The Pug is charming, mischievous and loving and has been a favourite of royalty for centuries. They were a companion of Chinese emperors as well as a mascot to Holland’s royal House of Orange.
This high-class history means that Pugs can be well-trained but sometimes it can take a bit of work. Here are a few tips to help with the training of your new best friend.
Potty Training Tips For Your Pug
When it comes to potty training your Pug, the good news is that Pugs want to please their owners. They can be trained by using the right methods, lots of love and patience. Despite being stubborn at times.
One very effective training method is crate training. The crate needs to be the right size for your Pug to stand up in, turn around, and lie down. Placing toys inside the crate or feeding your pup in the crate will show them they are not being punished.
When you notice your pup whining and circling around, most likely they need to go to the potty. Take your Pug to the place you want them to go potty. Praising and giving them treats when they go in the right spot will reinforce that they have been a good pup. If they are about to go in an inappropriate place, use a firm but calm “No” and lead them to the acceptable area.
The Scheduling Method
If you are not comfortable with the crate method of training, you can use the scheduling method. Your Pug needs to be taught where and when they can go potty. Using a set schedule will help with potty training your pup.
Your first trip outside should be when your Pug wakes up in the morning. Follow this up with a trip outside 15 to 20 minutes after they eat and another trip outside after your Pug awakes from a nap. And if your pup is sniffing different areas of the house, they are likely looking for a spot to go potty. Take them outside immediately in this situation.
No matter which method you use, it is important to guide your Pug to the same area each time you take them out. Eventually, they will seek out this spot on their own.
Socialising Tips For Your Pug
For a happy and friendly lifestyle, you should start socialising your Pug as soon as you bring them home.
Meeting your family will be your pup’s first step to socialisation. They will begin to feel at home when you allow them to sniff the surroundings and get used to their new home.

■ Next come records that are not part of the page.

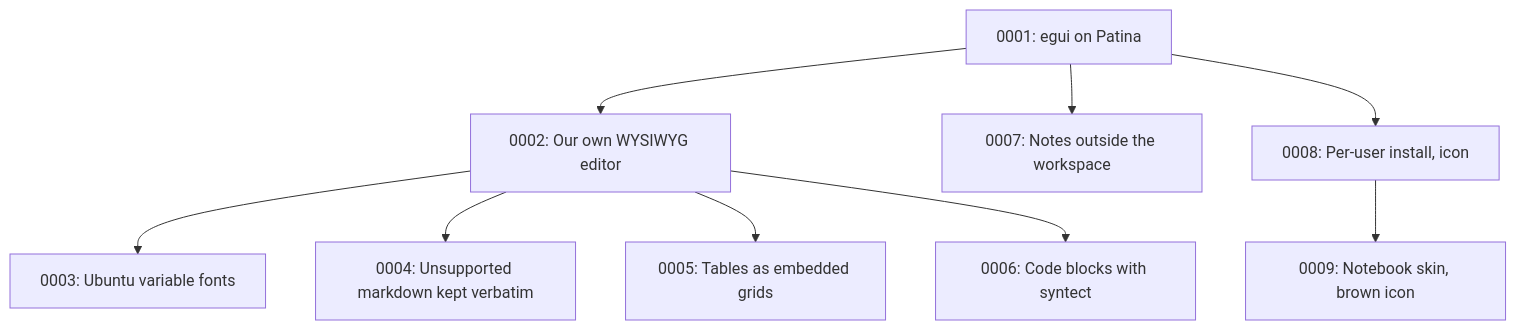
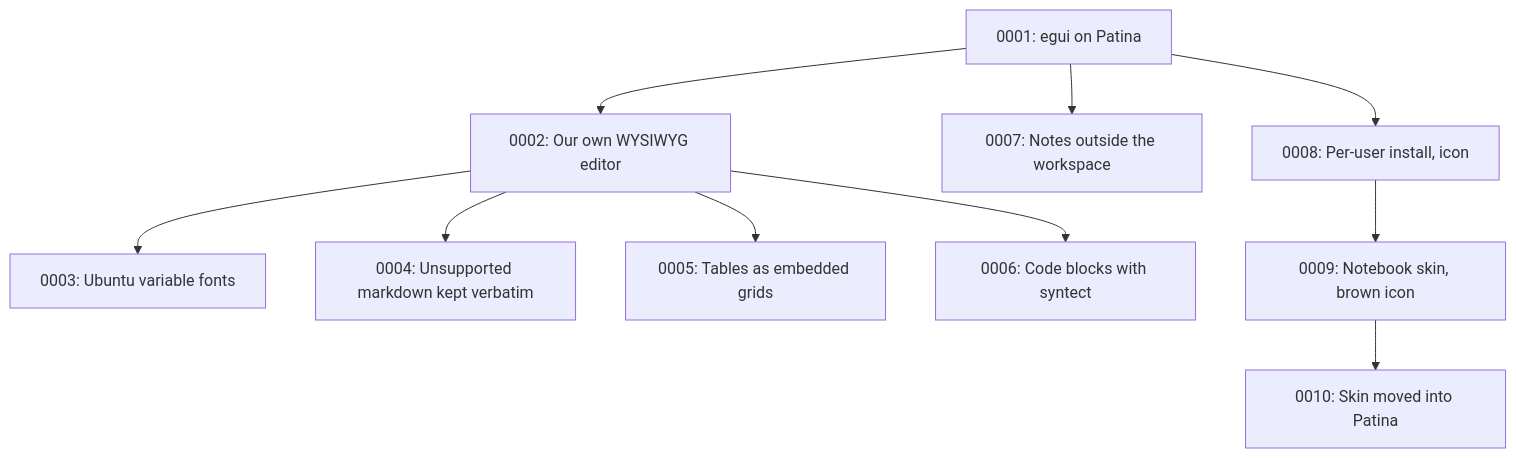
Before and after one commit to Sector-F-Labs/notebook: the diagram in docs/adr/README.md, drawn with Mermaid. The commit also changed other lines of this file and 9 other files, not shown here.

First line of the commit message:
Use the skin built into patina-ui 0.1.2

````diff
--- a/docs/adr/README.md
+++ b/docs/adr/README.md
@@ -56,11 +57,12 @@
 ```mermaid
 flowchart TD
     A[0001: egui on Patina] --> B[0002: Our own WYSIWYG editor]
     B --> C[0003: Ubuntu variable fonts]
     B --> D[0004: Unsupported markdown kept verbatim]
     B --> E[0005: Tables as embedded grids]
     B --> F[0006: Code blocks with syntect]
     A --> G[0007: Notes outside the workspace]
     A --> H[0008: Per-user install, icon]
     H --> I[0009: Notebook skin, brown icon]
+    I --> J[0010: Skin moved into Patina]
 ```
````
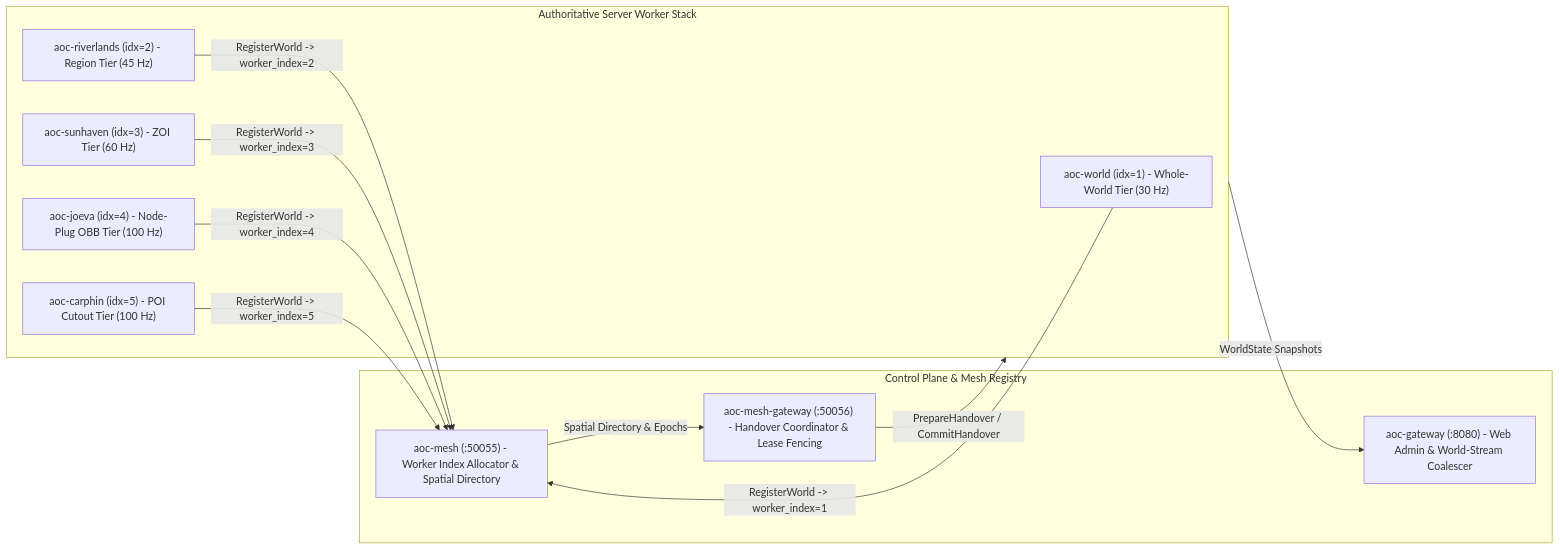
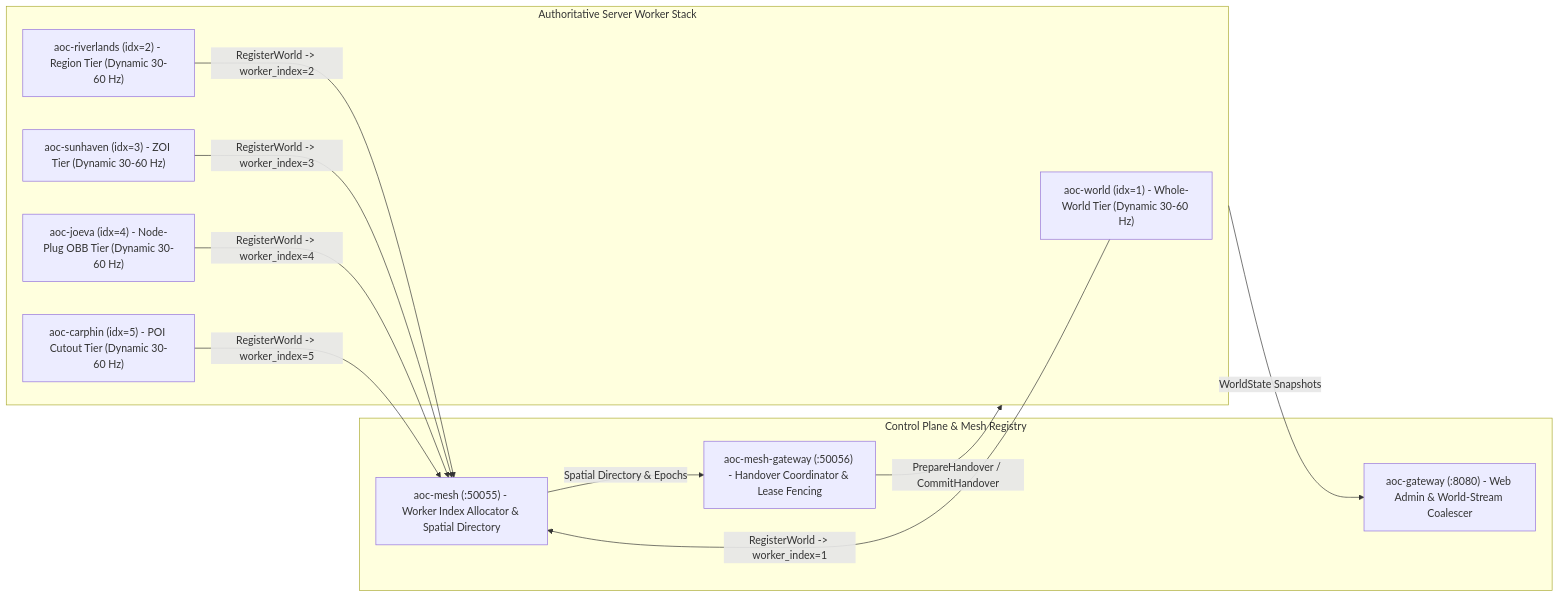
One commit to debuggin/SandalCore changed the first of 2 diagrams in docs/SERVER_WORKERS.md. Above: the diagram before and after it, drawn with Mermaid. The commit also changed other lines of this file and 18 other files, not shown here.

````diff
--- a/docs/SERVER_WORKERS.md
+++ b/docs/SERVER_WORKERS.md
@@ -48,25 +48,25 @@
 ```mermaid
 flowchart LR
     subgraph ControlPlane["Control Plane & Mesh Registry"]
         Mesh["aoc-mesh (:50055) - Worker Index Allocator & Spatial Directory"]
         Gateway["aoc-mesh-gateway (:50056) - Handover Coordinator & Lease Fencing"]
         AdminGw["aoc-gateway (:8080) - Web Admin & World-Stream Coalescer"]
     end
 
     subgraph WorkerStack["Authoritative Server Worker Stack"]
-        WWorld["aoc-world (idx=1) - Whole-World Tier (30 Hz)"]
-        WRegion["aoc-riverlands (idx=2) - Region Tier (45 Hz)"]
-        WZOI["aoc-sunhaven (idx=3) - ZOI Tier (60 Hz)"]
-        WPlug["aoc-joeva (idx=4) - Node-Plug OBB Tier (100 Hz)"]
-        WPoly["aoc-carphin (idx=5) - POI Cutout Tier (100 Hz)"]
+        WWorld["aoc-world (idx=1) - Whole-World Tier (Dynamic 30-60 Hz)"]
+        WRegion["aoc-riverlands (idx=2) - Region Tier (Dynamic 30-60 Hz)"]
+        WZOI["aoc-sunhaven (idx=3) - ZOI Tier (Dynamic 30-60 Hz)"]
+        WPlug["aoc-joeva (idx=4) - Node-Plug OBB Tier (Dynamic 30-60 Hz)"]
+        WPoly["aoc-carphin (idx=5) - POI Cutout Tier (Dynamic 30-60 Hz)"]
     end
 
     WWorld -->|"RegisterWorld -> worker_index=1"| Mesh
     WRegion -->|"RegisterWorld -> worker_index=2"| Mesh
     WZOI -->|"RegisterWorld -> worker_index=3"| Mesh
     WPlug -->|"RegisterWorld -> worker_index=4"| Mesh
     WPoly -->|"RegisterWorld -> worker_index=5"| Mesh
     Mesh -->|"Spatial Directory & Epochs"| Gateway
     Gateway -->|"PrepareHandover / CommitHandover"| WorkerStack
     WorkerStack -->|"WorldState Snapshots"| AdminGw
 ```
````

It is natural to be excited when you show off your new pup, but try to stay calm when introducing them to friends that visit so that they can mimic your behaviour. Children and puppies are a natural mix and you should encourage your Pug to play with children as much as possible. However, young children should be supervised while playing with your pup just in case.
A neighbourhood walk or a doggie play date with a friend’s dog will get your new best friend familiar with other dogs. Dog parks are also a great place for your Pug to socialise with other animals and make friends.
Over time you will need to travel with your Pug to the vet’s office or just for a fun trip. A dog car seat keeps your dog safe inside your car and is high enough that they can look out the window. If your dog seems to be anxious about being in the car, using a crate will help them feel safe and secure.
Apartment dwellers may need to walk their Pug on noisy city streets. Therefore, getting your young pup use to loud traffic noise is important and they should be comfortable walking by your side while on a leash.
The Pug’s personality makes them a natural for socialisation but they still need some training in this area. Keep introducing them to new situations, people and other animals and you will have a happy, confident pup.
Additional Training Advice for Pugs
Your Pug is exceptionally smart and wants to please you. But remember they are very sensitive and yelling will only produce anxiety in your new friend. Love and patience is the best approach to training and will bring many years of joy to both of you.